▶ **What you are asked to do**: Locate every line in the records below that contains the word "README", and copy each one.

[Difference listings]
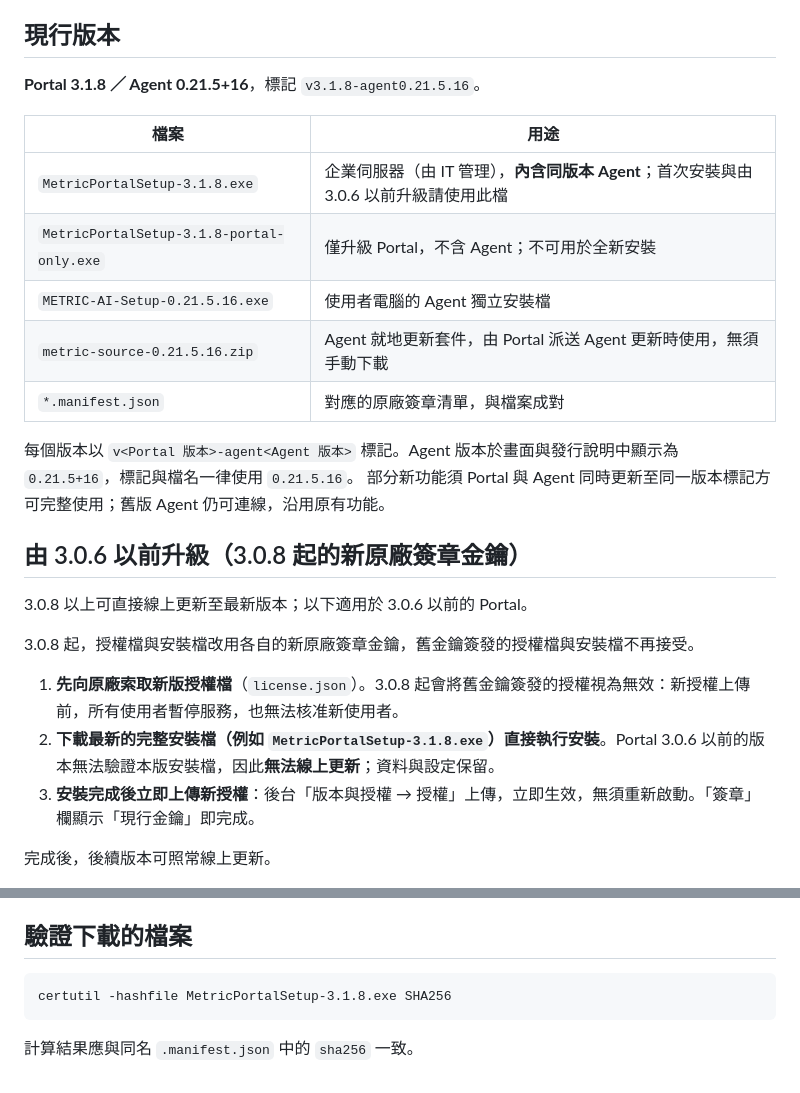
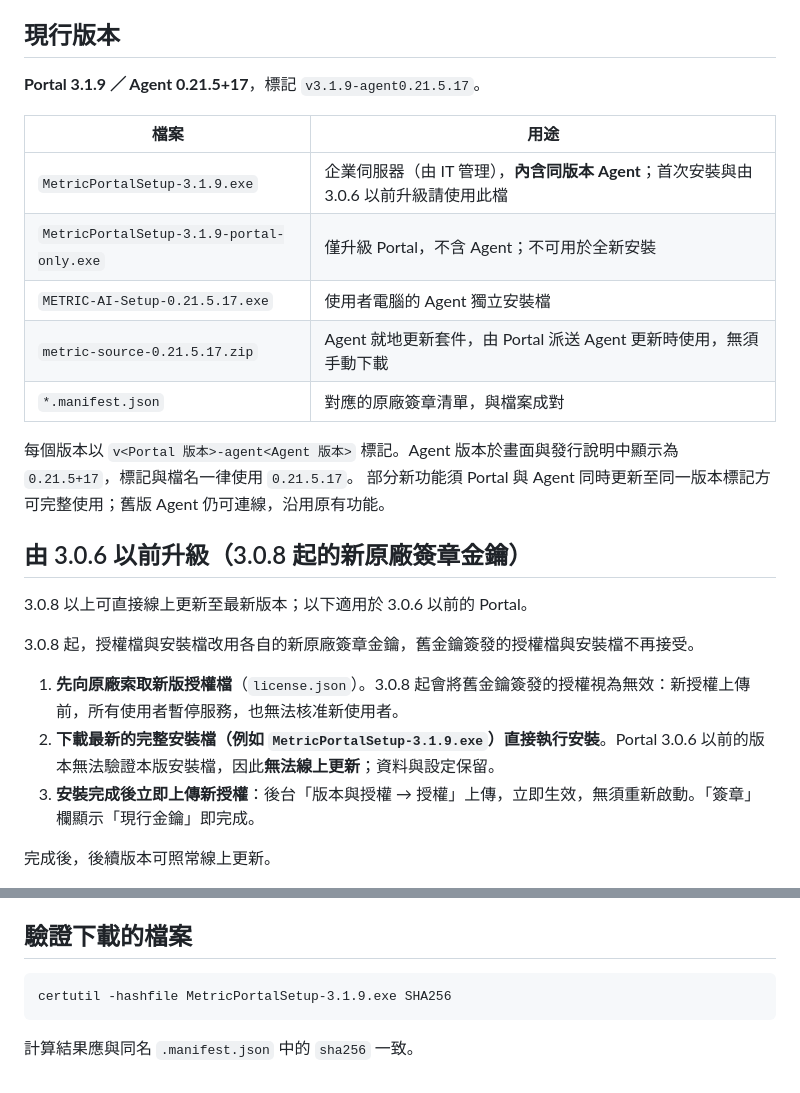
Before and after one commit to mlmicocake-beep/metric-releases, a Markdown page: README.md, 2 parts joined by grey strips. GitHub-like rendering.

Commit message:
README: current release v3.1.9-agent0.21.5.17
Co-Authored-By: Claude Opus 5.5 <noreply@anthropic.com>

````diff
--- a/README.md
+++ b/README.md
@@ -8,17 +8,17 @@
 
 ## 現行版本
 
-**Portal 3.1.8 ／ Agent 0.21.5+16**，標記 `v3.1.8-agent0.21.5.16`。
+**Portal 3.1.9 ／ Agent 0.21.5+17**，標記 `v3.1.9-agent0.21.5.17`。
 
 | 檔案 | 用途 |
 |---|---|
-| `MetricPortalSetup-3.1.8.exe` | 企業伺服器（由 IT 管理），**內含同版本 Agent**；首次安裝與由 3.0.6 以前升級請使用此檔 |
-| `MetricPortalSetup-3.1.8-portal-only.exe` | 僅升級 Portal，不含 Agent；不可用於全新安裝 |
-| `METRIC-AI-Setup-0.21.5.16.exe` | 使用者電腦的 Agent 獨立安裝檔 |
-| `metric-source-0.21.5.16.zip` | Agent 就地更新套件，由 Portal 派送 Agent 更新時使用，無須手動下載 |
+| `MetricPortalSetup-3.1.9.exe` | 企業伺服器（由 IT 管理），**內含同版本 Agent**；首次安裝與由 3.0.6 以前升級請使用此檔 |
+| `MetricPortalSetup-3.1.9-portal-only.exe` | 僅升級 Portal，不含 Agent；不可用於全新安裝 |
+| `METRIC-AI-Setup-0.21.5.17.exe` | 使用者電腦的 Agent 獨立安裝檔 |
+| `metric-source-0.21.5.17.zip` | Agent 就地更新套件，由 Portal 派送 Agent 更新時使用，無須手動下載 |
 | `*.manifest.json` | 對應的原廠簽章清單，與檔案成對 |
 
-每個版本以 `v<Portal 版本>-agent<Agent 版本>` 標記。Agent 版本於畫面與發行說明中顯示為 `0.21.5+16`，標記與檔名一律使用 `0.21.5.16`。
+每個版本以 `v<Portal 版本>-agent<Agent 版本>` 標記。Agent 版本於畫面與發行說明中顯示為 `0.21.5+17`，標記與檔名一律使用 `0.21.5.17`。
 部分新功能須 Portal 與 Agent 同時更新至同一版本標記方可完整使用；舊版 Agent 仍可連線，沿用原有功能。
 
 ## 由 3.0.6 以前升級（3.0.8 起的新原廠簽章金鑰）
@@ -28,7 +28,7 @@
 3.0.8 起，授權檔與安裝檔改用各自的新原廠簽章金鑰，舊金鑰簽發的授權檔與安裝檔不再接受。
 
 1. **先向原廠索取新版授權檔**（`license.json`）。3.0.8 起會將舊金鑰簽發的授權視為無效：新授權上傳前，所有使用者暫停服務，也無法核准新使用者。
-2. **下載最新的完整安裝檔（例如 `MetricPortalSetup-3.1.8.exe`）直接執行安裝**。Portal 3.0.6 以前的版本無法驗證本版安裝檔，因此**無法線上更新**；資料與設定保留。
+2. **下載最新的完整安裝檔（例如 `MetricPortalSetup-3.1.9.exe`）直接執行安裝**。Portal 3.0.6 以前的版本無法驗證本版安裝檔，因此**無法線上更新**；資料與設定保留。
 3. **安裝完成後立即上傳新授權**：後台「版本與授權 → 授權」上傳，立即生效，無須重新啟動。「簽章」欄顯示「現行金鑰」即完成。
 
 完成後，後續版本可照常線上更新。
@@ -79,7 +79,7 @@ Portal 更新模型規格表時（自動同步或「立即更新」）一併讀
 ## 驗證下載的檔案
 
 ```
-certutil -hashfile MetricPortalSetup-3.1.8.exe SHA256
+certutil -hashfile MetricPortalSetup-3.1.9.exe SHA256
 ```
 
 計算結果應與同名 `.manifest.json` 中的 `sha256` 一致。
````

▶ **Output**:
Before and after one commit to mlmicocake-beep/metric-releases, a Markdown page: README.md, 2 parts joined by grey strips. GitHub-like rendering.
README: current release v3.1.9-agent0.21.5.17
--- a/README.md
+++ b/README.md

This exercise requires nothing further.